A mother is being criticized online after calling her young daughter "large" and sharing that she is teaching her to count calories at the age of 12.
In her post, the woman shared her tween daughter has a negative relationship with food and over-eating.
Content warning below // disordered eating
"Once they're post 18 I feel its their decision to be who they want to be, but (and sometimes this is unasked of) try to guide their decisions to healthy eating—my point being that its fine for them to be 'large' but I always stress a balanced diet and healthy exercise routine," the woman wrote.
She explained that she, her own mother and her other three children, who are autistic, have all "struggled" with their weight.
Regarding her youngest daughter, the 12-year-old, she wrote that "all my normal coping strategies have failed. She's like a heat seeking missile for sugar." The mom has even given up baking.
Now she won't even bring snacks into their home.
"Fast forward—so I have stopped buying 'snacks,' biscuits, puddings—in fact anything that might represent a treat (feel like the grinch). But DD3 [dear daughter 3] is really intelligent/clever! For the last nine months I daren't have sugar or flour and butter in the house!" she continued.

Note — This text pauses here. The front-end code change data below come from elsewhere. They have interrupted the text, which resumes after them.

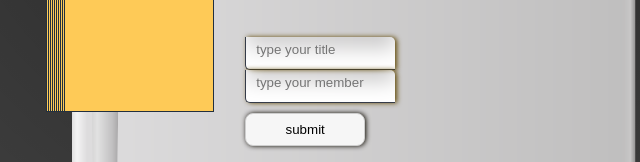
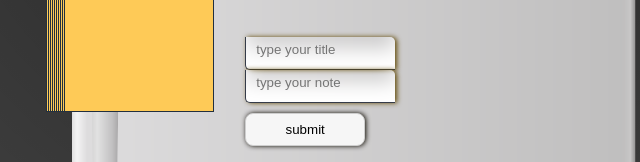
Before and after one commit to Andrej044/ToDoList, a plain HTML site: page index.html in a window 1280 px wide. Shown: the part 638-800 px from the top of the page, 286-926 px from the left. Drawn offline with Linux system fonts and the light colour scheme; a web font is replaced by a local one.

Commit message:
Update index.html

```diff
--- a/index.html
+++ b/index.html
@@ -15,7 +15,7 @@
       <div class="cards"></div>
       <footer>
         <input type="text" name="inputTitleValue" id="inputTitleValue" placeholder="type your title" value="" />
-        <input type="text" name="inputValue" id="inputValue" placeholder="type your member" value="" />
+        <input type="text" name="inputValue" id="inputValue" placeholder="type your note" value="" />
         <input type="submit" value="submit" class="submit" />
       </footer>
     </div>
```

"To give an example.... She ate three full fat sesame bagels for breakfast. How do I tell her this is unreasonable without her screeching at me that I'm calling her fat," the mother added.
In the comments, users had strong reactions to the post. Some blamed the mother, pointing out that the daughter's behavior could be classified as an eating disorder.
"It kind of sounds like you've taught her to be obsessed with food and now she has a binge eating disorder. Counting calories isn't going to help. Do you not provide any treats at all? It looks like you've tried to restrict too much so she is now obsessed," one user wrote.
"You have literally created an eating disorder in your child. I think you need professional advice now," another reader weighed in.
"You've given your kid an eating disorder. It's not normal to not buy sugar or flour. You've not taught your child a healthy balance from pre-birth, what makes you think they'll just wake up one day and know," someone else commented.
Hopefully the mother takes the comments to heart and is able to help herself and her daughter find a healthy balance.
If you or someone you know has an eating disorder, help is available through the National Eating Disorders Helpline. To speak to someone on the phone, dial 1-800-931-2237.